While I’m not a personal fan, I do see how they can be used effectively. The problem is that I so rarely see them used effectively. Direct messaging on Twitter tends to be highly automated and utilized differently than messaging features on other platforms. Facebook messages are a great way to communicate with clients, further connect with other individuals — personally or professionally and for groups to have conversations or plan an event. Other platforms are noticing as Instagram, Snapchat and Pinterest have all added direct messaging capabilities.
However, Twitter DMs are often ignored and make some people angry. While I don’t usually get that riled up, here are two recent examples of why Twitter DMs turn me off.
I connected with a local bar/grille and received an automated DM thanking me for connecting and hoping they would see me soon. Fair enough, I made a note that I should check the place out. From time to time, I receive automated DMs about a popular menu item (wings night!) or asking me when I plan to stop by. I responded at one point asking if the bar carried UFC fights. No response — ever. So you’re utilizing DMs to stay top of mind and try to start a conversation, but you don’t respond when someone joins the conversation. What kind of strategy is that?
Here’s another recent example that just confounded me, which often happens when people do things online that they would never do in person. I connected with an individual, who promptly direct messaged me to ask me to retweet a self-promotional tweet on his timeline — link included. That’s like meeting someone at a coffee shop or bar and then asking for a favor 5 minutes later. Would you do that? Probably not, so don’t do it online.
Remember: think before you tweet or DM. Unlike television or other push broadcasting mediums, your recipients can talk back — for the whole world to see.
Join the Conversation
Do you utilize Twitter DMs? How?
Do you utilize direct messaging on other social platforms?

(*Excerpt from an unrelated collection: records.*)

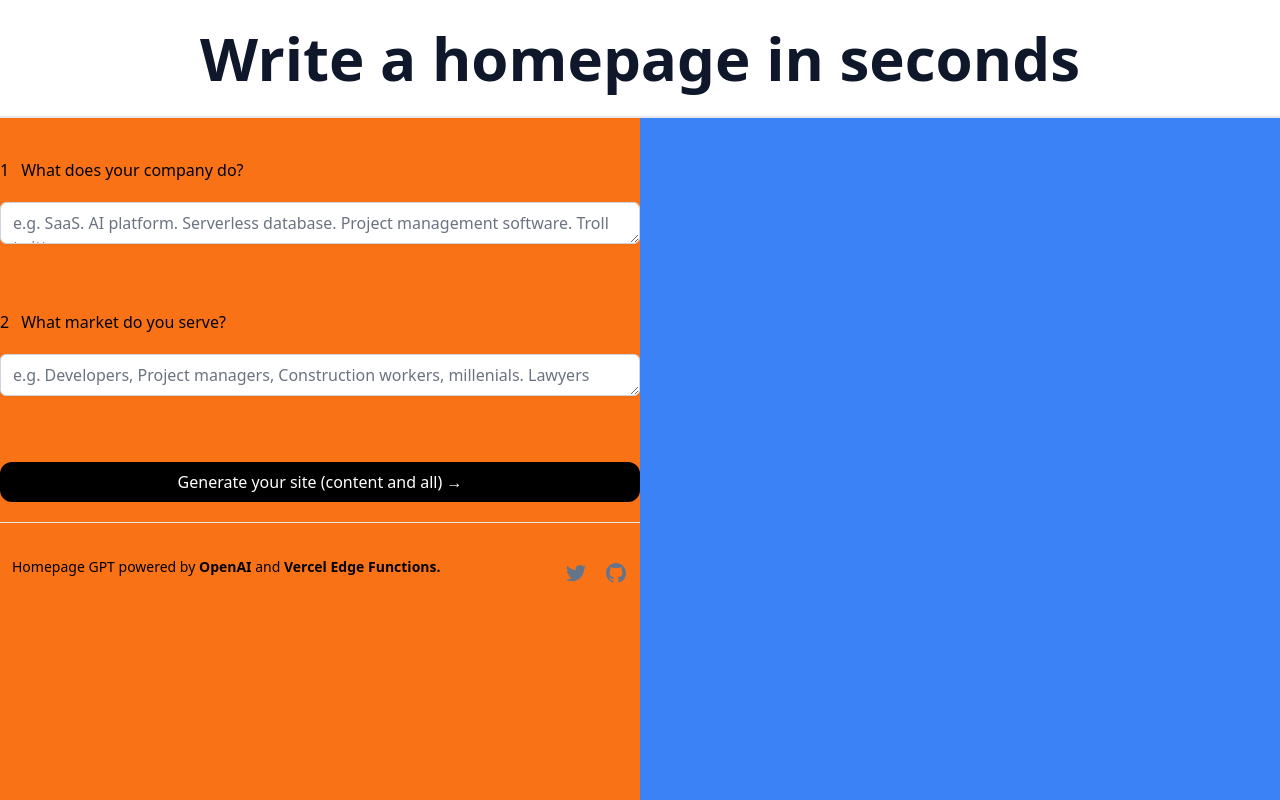
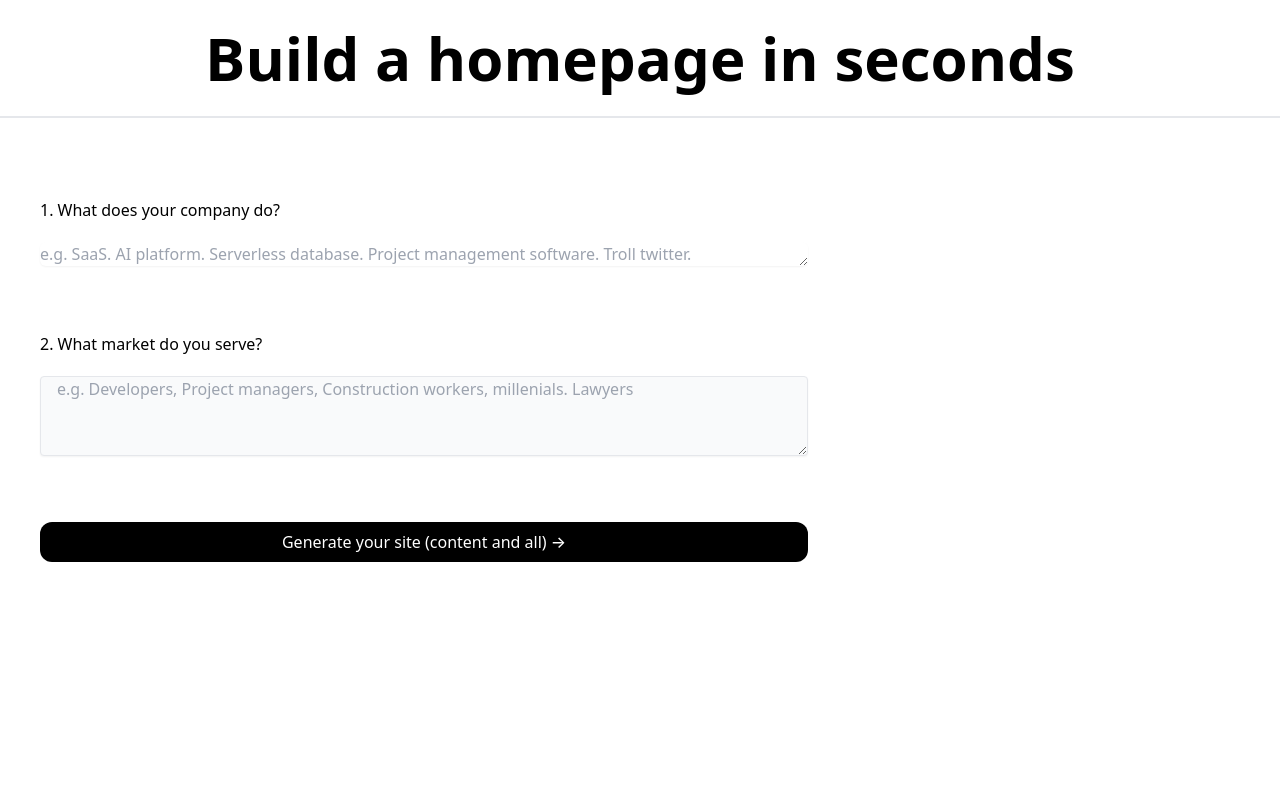
Before and after one commit to mattjared/homepageGPT, a Next.js app: page / in a window 1280 px wide. Shown: the top 800 px of the page. Built offline with nearby package versions, Linux system fonts and the light colour scheme.

Commit message:
committing

```diff
--- a/components/Footer.tsx
+++ b/components/Footer.tsx
@@ -2,16 +2,17 @@ import Link from "next/link";
 
 export default function Footer() {
   return (
+    <>
       <footer className="text-center text-sm h-16 sm:h-20 w-full sm:pt-2 pt-4 border-t mt-5 flex sm:flex-row flex-col justify-between items-center px-3 space-y-3 sm:mb-0 mb-3">
         <div>
           Homepage GPT powered by{" "}
           <a
-          href="https://openai.com/"
+            href="https://openai.com/blog/chatgpt"
             target="_blank"
             rel="noreferrer"
             className="font-bold hover:underline transition underline-offset-2"
           >
-          OpenAI{" "}
+            ChatGPT{" "}
           </a>
           and{" "}
           <a
@@ -25,7 +26,7 @@ export default function Footer() {
         </div>
         <div className="flex space-x-4 pb-4 sm:pb-0">
           <Link
-          href="https://twitter.com/mattjared9"
+            href="https://twitter.com/matt_jared"
             className="group"
             aria-label="Matt Jared on Twitter"
           >
@@ -50,5 +51,7 @@ export default function Footer() {
           </Link>
         </div>
       </footer>
+      <p>Currently <strong>only</strong> generates css for tailwind 2.2.19 (same as this site). This is due to ChatGPT only rendering data from 2021 and before. Once a better solution comes around I'll upgrade. The plan is to offer the ability to store, render any pages people want to use in the real world.</p>
+    </>
   );
 }
--- a/components/Header.tsx
+++ b/components/Header.tsx
@@ -2,7 +2,7 @@ export default function Header() {
   return (
     <header className="flex justify-between items-center p-7 border-b-2">
       <div className="max-w-5xl mx-auto">
-        <h1 className="sm:text-6xl text-6xl font-black text-slate-900 ">Write a homepage in seconds</h1>
+        <h1 className="sm:text-6xl text-6xl font-black text-slate-900 ">Build a homepage in seconds</h1>
       </div>
     </header>
   );
--- a/package.json
+++ b/package.json
@@ -7,10 +7,9 @@
   },
   "dependencies": {
     "@headlessui/react": "^1.7.7",
-    "@headlessui/tailwindcss": "^0.1.2",
     "@heroicons/react": "^2.0.13",
-    "@tailwindcss/forms": "^0.5.3",
     "@vercel/analytics": "^0.1.8",
+    "dompurify": "^3.0.1",
     "eventsource-parser": "^0.0.5",
     "framer-motion": "^8.4.3",
     "next": "latest",
@@ -26,7 +25,7 @@
     "@types/react-dom": "18.0.6",
     "autoprefixer": "^10.4.12",
     "postcss": "^8.4.18",
-    "tailwindcss": "^3.2.4",
+    "tailwindcss": "^2.2.19",
     "typescript": "4.9.4"
   }
 }
--- a/pages/index.tsx
+++ b/pages/index.tsx
@@ -1,3 +1,4 @@
+import DOMPurify from 'dompurify'
 import LoadingDots from "../components/LoadingDots";
 import type { NextPage } from "next";
 import Head from "next/head";
@@ -9,10 +10,18 @@ const Home: NextPage = () => {
   const [loading, setLoading] = useState(false);
   const [bio, setBio] = useState("");
   const [market, setMarket] = useState("");
+  const [showActionButtons, setShowActionButtons] = useState(false);
   const [generatedBios, setGeneratedBios] = useState<String>("");
+  const year = new Date().getFullYear();
+  const cdn = "https://cdn.jsdelivr.net/npm/tailwindcss/dist/tailwind.min.css";
+  const columns = 3;
+  const colorway = "red";
   const prompt = `
-    fill and complete in the following html with website copy for a company that makes ${bio} tweets targeting ${market} <html><h1>{headline}</h1><div>{more content here}</div></html>
+    write html and website content for a business that specializes in ${bio} for ${market}. The page should be styled with tailwindcss (using this cdn ${cdn}). The page should contain a hero section with a relevant headline about ${bio}. After that there should be a section with ${columns} columns of paragraphs containing relevant content for our business that does ${bio} for ${market}. Any colors used should go with ${colorway}. The copyright year in the footer should be the ${year}.
   `
+  const sanitizedData = () => ({
+    __html: DOMPurify.sanitize(generatedBios)
+  })
   const generateBio = async (e: any) => {
     e.preventDefault();
     setGeneratedBios("");
@@ -49,7 +58,11 @@ const Home: NextPage = () => {
       setGeneratedBios((prev) => prev + chunkValue);
     }
     setLoading(false);
+    setShowActionButtons(true);
   };
+
+  // const leftCol = generatedBios ? "w-2/12" : "w-100";
+  const rightCol = !generatedBios ? "w-2/12" : "w-5/12";
 
   return (
     <div>
@@ -58,14 +71,13 @@ const Home: NextPage = () => {
         <link rel="icon" href="/favicon.ico" />
       </Head>
       <Header />
-      <main className="flex flex-row h-screen w-screen">
-        <div className="flex-1 w-1/2 bg-orange-500">
-          <div className="bg-orange-500">
+      <main className="">
+        {!generatedBios && (
+          <div className="p-10 flex flex-row w-screen min-h-screen ">
             <div className="max-w-3xl w-full">
               <div className="flex mt-10 items-center space-x-3">
-                <p>1</p>
                 <p className="text-left font-medium">
-                  What does your company do?{" "}
+                  1. What does your company do?{" "}
                 </p>
               </div>
               <textarea
@@ -78,16 +90,15 @@ const Home: NextPage = () => {
                 }
               />
               <div className="flex mt-10 items-center space-x-3">
-                <p>2</p>
                 <p className="text-left font-medium">
-                  What market do you serve?{" "}
+                  2. What market do you serve?{" "}
                 </p>
               </div>
               <textarea
                 value={market}
                 onChange={(e) => setMarket(e.target.value)}
                 rows={1}
-                className="w-full rounded-md border-gray-300 shadow-sm focus:border-black focus:ring-black my-5"
+                className="w-full px-4 h-20 rounded border shadow-sm focus:border-black focus:ring-black my-5 bg-gray-50"
                 placeholder={
                   "e.g. Developers, Project managers, Construction workers, millenials. Lawyers"
                 }
@@ -109,12 +120,36 @@ const Home: NextPage = () => {
                 </button>
               )}
             </div>
-            <Footer />
+
           </div>
-        </div>
-        <div className="flex-1 w-1/2 bg-blue-500">
-          {generatedBios}
-        </div>
+        )}
+        {generatedBios && (
+          <>
+            <div className={`${rightCol} p-10 flex flex-column text-small text-gray-300 bg-gray-900 transition ease-in-out`}>
+              <div className="font-mono flex-1 max-w-100">
+                {!generatedBios ? (
+                  <p className="text-sm">// fill out the prompt and watch your code get written automatically</p>
+                ) : (
+                  generatedBios
+                )}
+              </div>
+            </div>
+            <div className={`${rightCol} flex flex-column transition ease-in-out`}>
+              {!generatedBios ? (
+                <div className="flex-1 max-w-100 p-10">
+                  <h3>fill out the prompt and watch this space turn into a website</h3>
+                </div>
+              ) : (
+                <div>
+                  <div
+                    dangerouslySetInnerHTML={sanitizedData()}
+                  />
+                </div>
+              )}
+            </div>
+          </>
+        )}
+        <Footer />
       </main>
     </div>
   );
--- a/tailwind.config.js
+++ b/tailwind.config.js
@@ -11,5 +11,7 @@ module.exports = {
   theme: {
     extend: {},
   },
-  plugins: [require("@tailwindcss/forms"), require("@headlessui/tailwindcss")],
+  safelist: [
+    "w-0", "w-1/5", "w-2/5", "w-3/5", "w-1/12", "w-10/12", "w-2/12", "w-8/12", "w-1/12", "w-5/12"
+  ]
 };
```
Also changed, not shown: 1 other file (tests, documents, lock files or other folders). Lines whose indentation alone changed are shown as unchanged.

Show me an example of a brand/company utilizing Twitter DMs effectively, even if it’s your own.
Tweet me — or drop your comments below. I’d love to discuss!